It is without a doubt that Mike Trout, the center fielder for the Los Angeles of Anaheim, is the best player currently playing in the Major Leagues. However, there is often a large debate as to whether or not Trout is/going to be the greatest player who has played in the MLB. Trout is often compared to a Mickey Mantle type of player in the sense of being a five tool player, meaning he can hit for average, hit for power, steal bases, play great defense and have an above average arm, but does that make him the greatest player of all time?
According to Richard Justice, a writer for MLB.com, Trout has not even reached his prime yet and still has plenty of time to reach his maximum potential. If this is to be true, sky’s the limit for this young phoneme. Trout has been able to hit for average throughout his time in the pros, averaging a phenomenal average of .306. His ability to constantly make solid contact with the ball is really reflected in his batting average. Trout has also hit a total of 124 home runs in his career, averaging 35 per season, which would equate to a top 15 finish in home runs in each of his five seasons. Trout is often viewed as being one of the fastest players in the Major Leagues averaging 31 stolen bases in each of his five season, so he fulfills the speed criteria.
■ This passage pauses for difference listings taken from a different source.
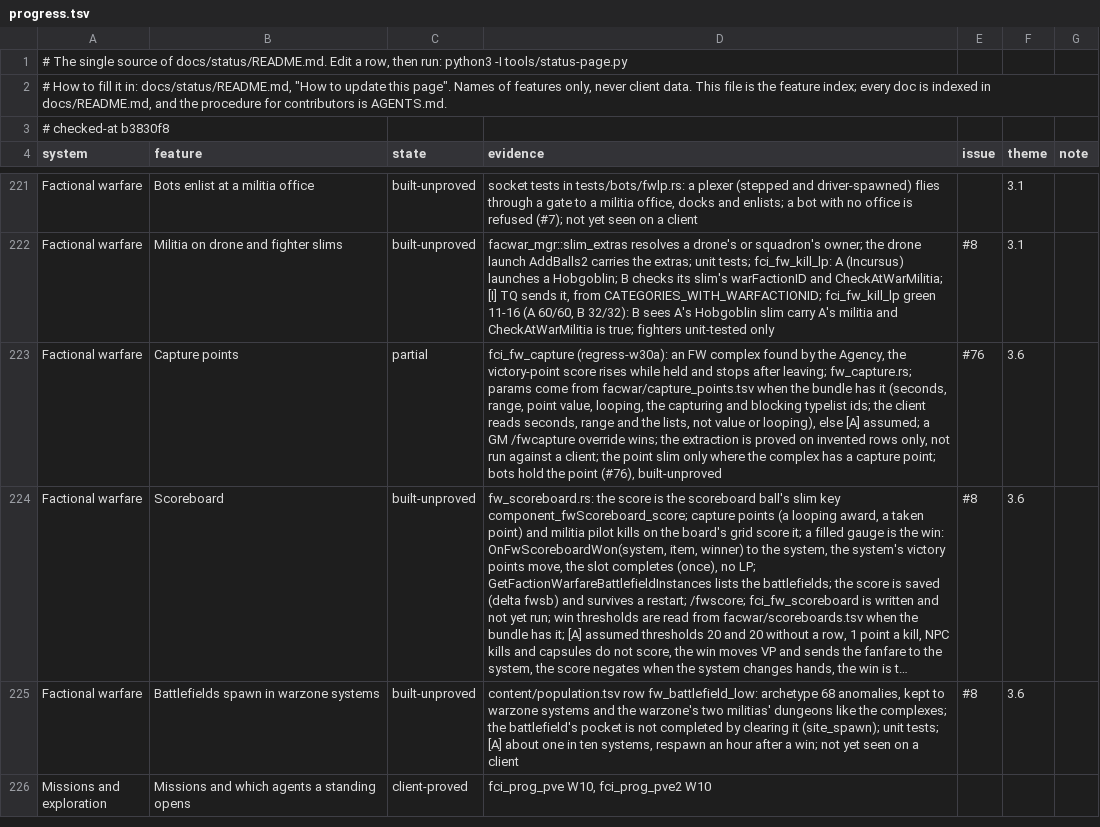
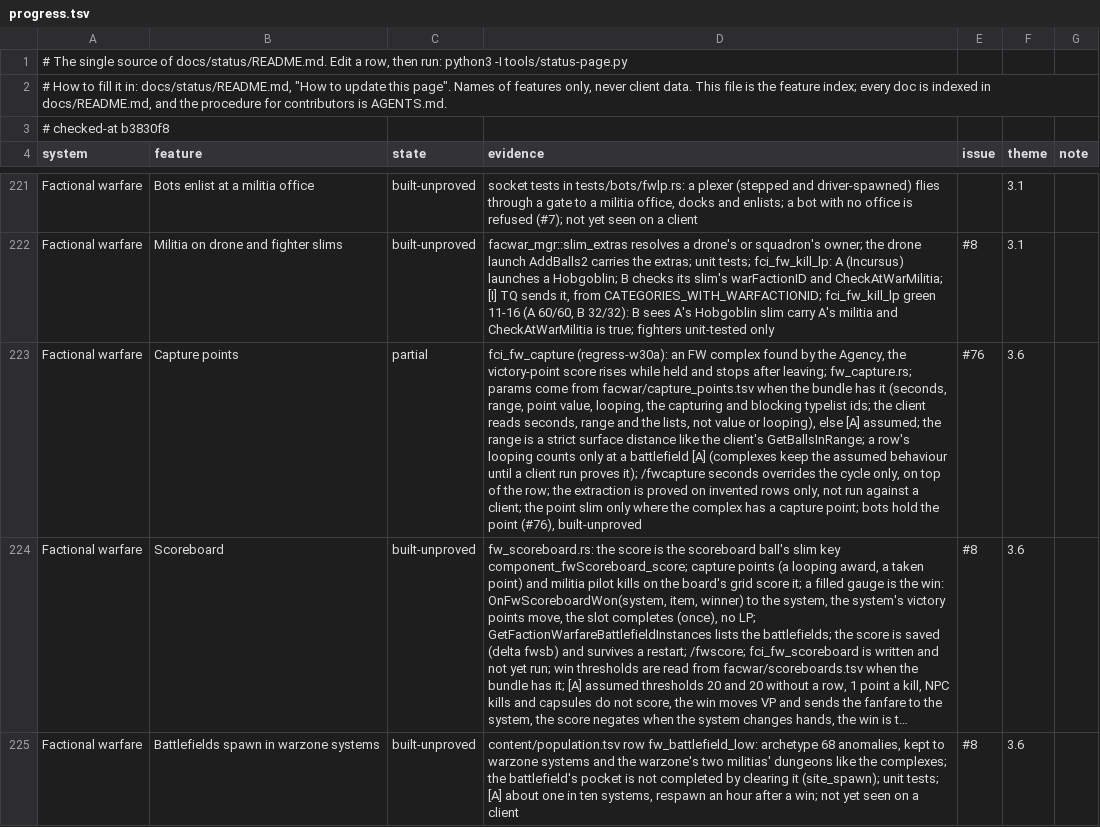
Before and after one commit to hotshotjosh/space-offline, a TSV file: docs/status/progress.tsv, drawn as a sheet; only a part is shown, gaps mark what is left out; the shorter side is filled out with more unchanged rows; long unchanged cells end in …; the diff names each change by its address in the sheet, - before the commit and + after, or states it on an @@ line.

```diff
--- a/docs/status/progress.tsv
+++ b/docs/status/progress.tsv
-D223 (evidence): …[A] assumed; a GM /fwcapture override wins; the extraction…
+D223 (evidence): …[A] assumed; the range is a strict surface distance like the client's GetBallsInRange; a row's looping counts only at a battlefield [A] (complexes keep the assumed behaviour until a client run proves it); /fwcapture seconds overrides the cycle only, on top of the row; the extraction…
```
Also changed, not shown: 6 other files.
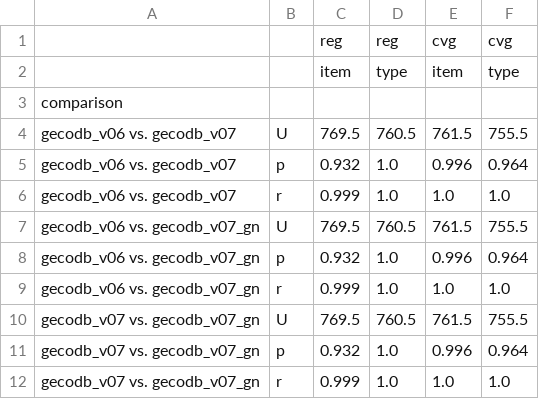
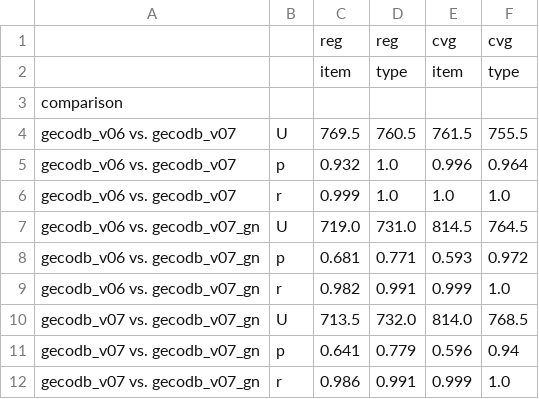
Before and after one commit to maxschmaltz/DieKonstraints, a TSV file: out/constraints/applicability_statistics/mw_gecodb_versions.tsv, drawn as a sheet.

```diff
--- a/out/constraints/applicability_statistics/mw_gecodb_versions.tsv
+++ b/out/constraints/applicability_statistics/mw_gecodb_versions.tsv
@@ -6,7 +6,7 @@ gecodb_v06 vs. gecodb_v07	p	0.932	1.0	0.996	0.964
 gecodb_v06 vs. gecodb_v07	r	0.999	1.0	1.0	1.0
-gecodb_v06 vs. gecodb_v07_gn	U	769.5	760.5	761.5	755.5
-gecodb_v06 vs. gecodb_v07_gn	p	0.932	1.0	0.996	0.964
-gecodb_v06 vs. gecodb_v07_gn	r	0.999	1.0	1.0	1.0
-gecodb_v07 vs. gecodb_v07_gn	U	769.5	760.5	761.5	755.5
-gecodb_v07 vs. gecodb_v07_gn	p	0.932	1.0	0.996	0.964
-gecodb_v07 vs. gecodb_v07_gn	r	0.999	1.0	1.0	1.0
+gecodb_v06 vs. gecodb_v07_gn	U	719.0	731.0	814.5	764.5
+gecodb_v06 vs. gecodb_v07_gn	p	0.681	0.771	0.593	0.972
+gecodb_v06 vs. gecodb_v07_gn	r	0.982	0.991	0.999	1.0
+gecodb_v07 vs. gecodb_v07_gn	U	713.5	732.0	814.0	768.5
+gecodb_v07 vs. gecodb_v07_gn	p	0.641	0.779	0.596	0.94
+gecodb_v07 vs. gecodb_v07_gn	r	0.986	0.991	0.999	1.0
```
Also changed, not shown: out/constraints/applicability_statistics/item_type_desc.tsv, 8 other files.
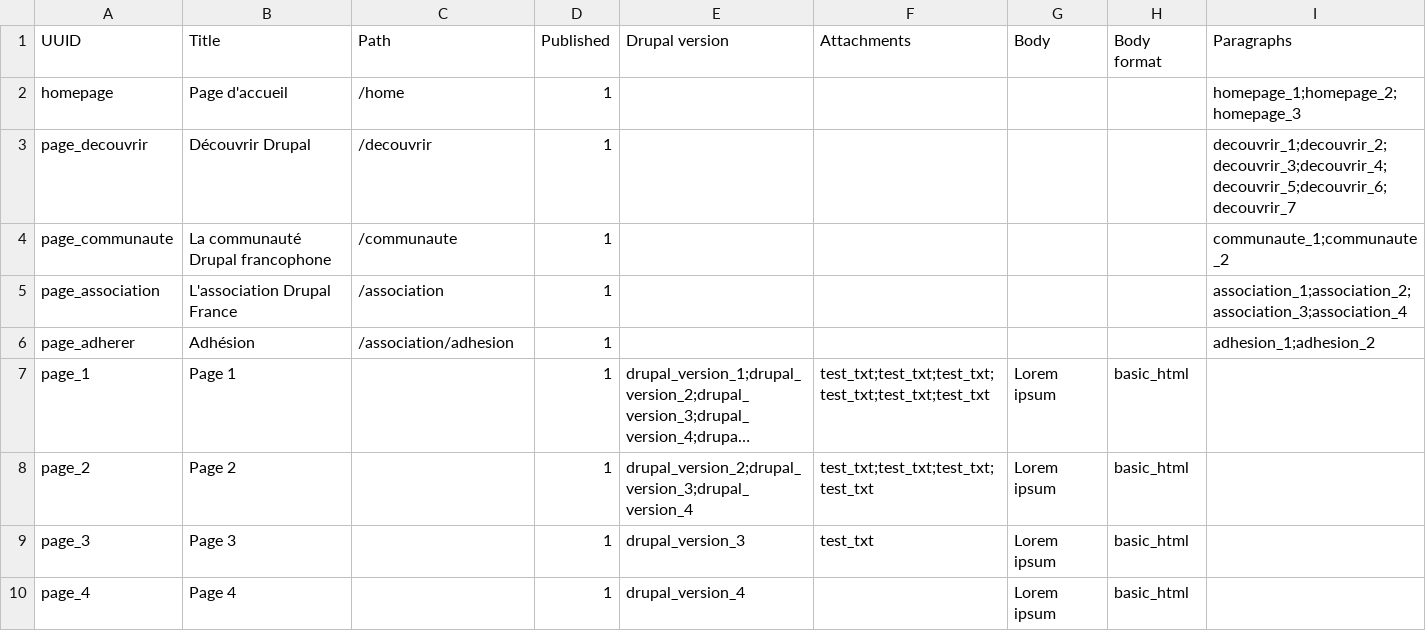
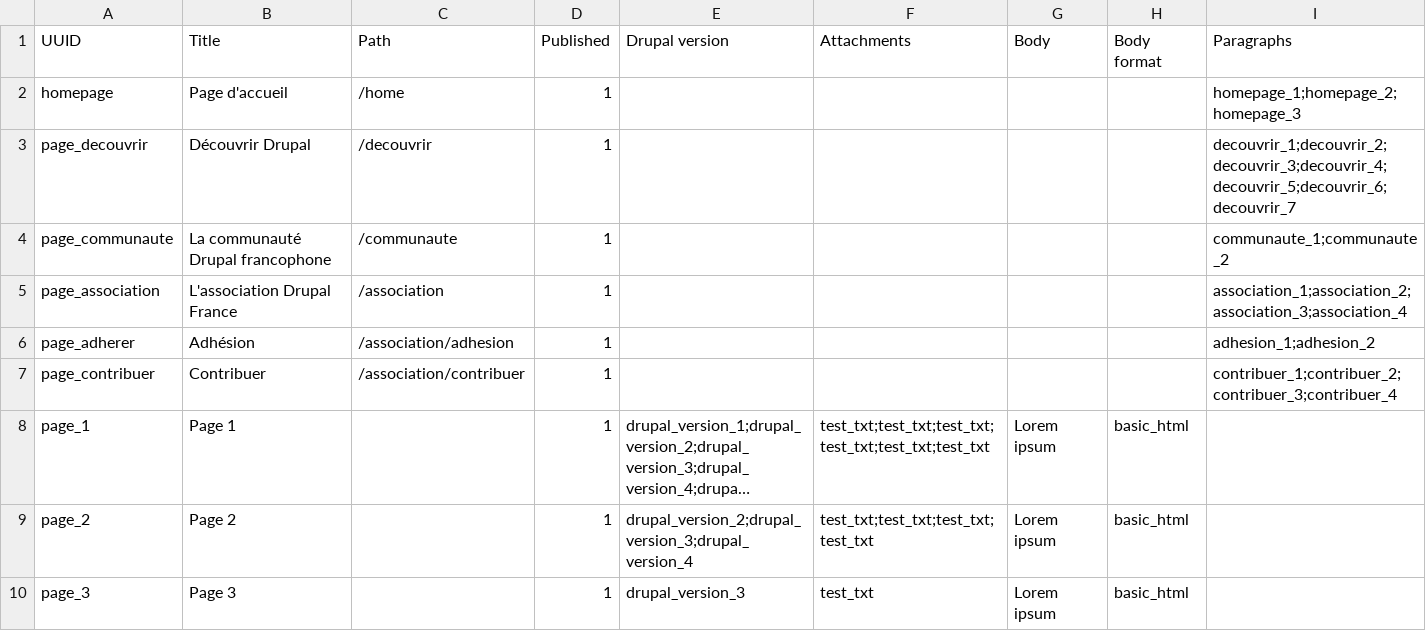
Before and after one commit to Drupal-FR/site-drupalfr, a CSV file: www/profiles/drupalfr/modules/drupalfr_migrate/migrations/data/page.csv, drawn as a sheet; only a part is shown; the shorter side is filled out with more unchanged rows; long unchanged cells end in …; the diff names each change by its address in the sheet, - before the commit and + after, or states it on an @@ line.

Commit message:
Page contribuer.

```diff
--- a/www/profiles/drupalfr/modules/drupalfr_migrate/migrations/data/page.csv
+++ b/www/profiles/drupalfr/modules/drupalfr_migrate/migrations/data/page.csv
+row 7: page_contribuer | Contribuer | /association/contribuer | 1 |  |  |  |  | contribuer_1;contribuer_2;contribuer_3;contribuer_4
```
Also changed, not shown: www/profiles/drupalfr/modules/drupalfr_migrate/migrations/data/basic_block.csv, www/profiles/drupalfr/modules/drupalfr_migrate/migrations/data/menu_link.csv, 3 other files.
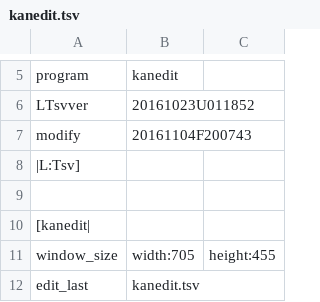
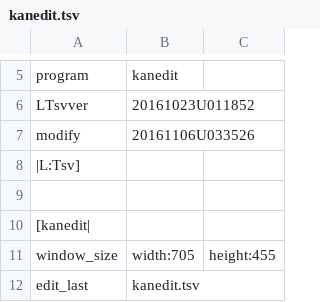
Before and after one commit to ooblog/LTsv10kanedit, a TSV file: kanedit.tsv, drawn as a sheet; only a part is shown, gaps mark what is left out.

```diff
--- a/kanedit.tsv
+++ b/kanedit.tsv
@@ -6,3 +6,3 @@ program	kanedit
 LTsvver	20161023U011852
-modify	20161104F200743
+modify	20161106U033526
 |L:Tsv]
```
Also changed, not shown: LTsv/LTsv_doc.tsv, LTsv/LTsv_glyph.tsv, 5 other files.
Trout has a career fielding percentage of .992, which is .008 from being errorless in his career, which is a clear achievement of the fielding tool. But just because Trout’s career numbers are this high right now does not exactly mean he’ll go down as the best.
However, in comparison to other player such as Babe Ruth, Trout has more runs scored, more hits, more home runs, and more stolen bases at the same 3 year mark as Ruth. Trout also has more career home runs as Willie Mays and Ernie Banks at the three year mark in his career, all of this according to an article on sportingnews.com
Trout, without a doubt, will go down as one of the greatest player to play the game of baseball, but given the statistics, Trout is on pace to go down as the greatest player to ever step on a baseball diamond in the history of the sport.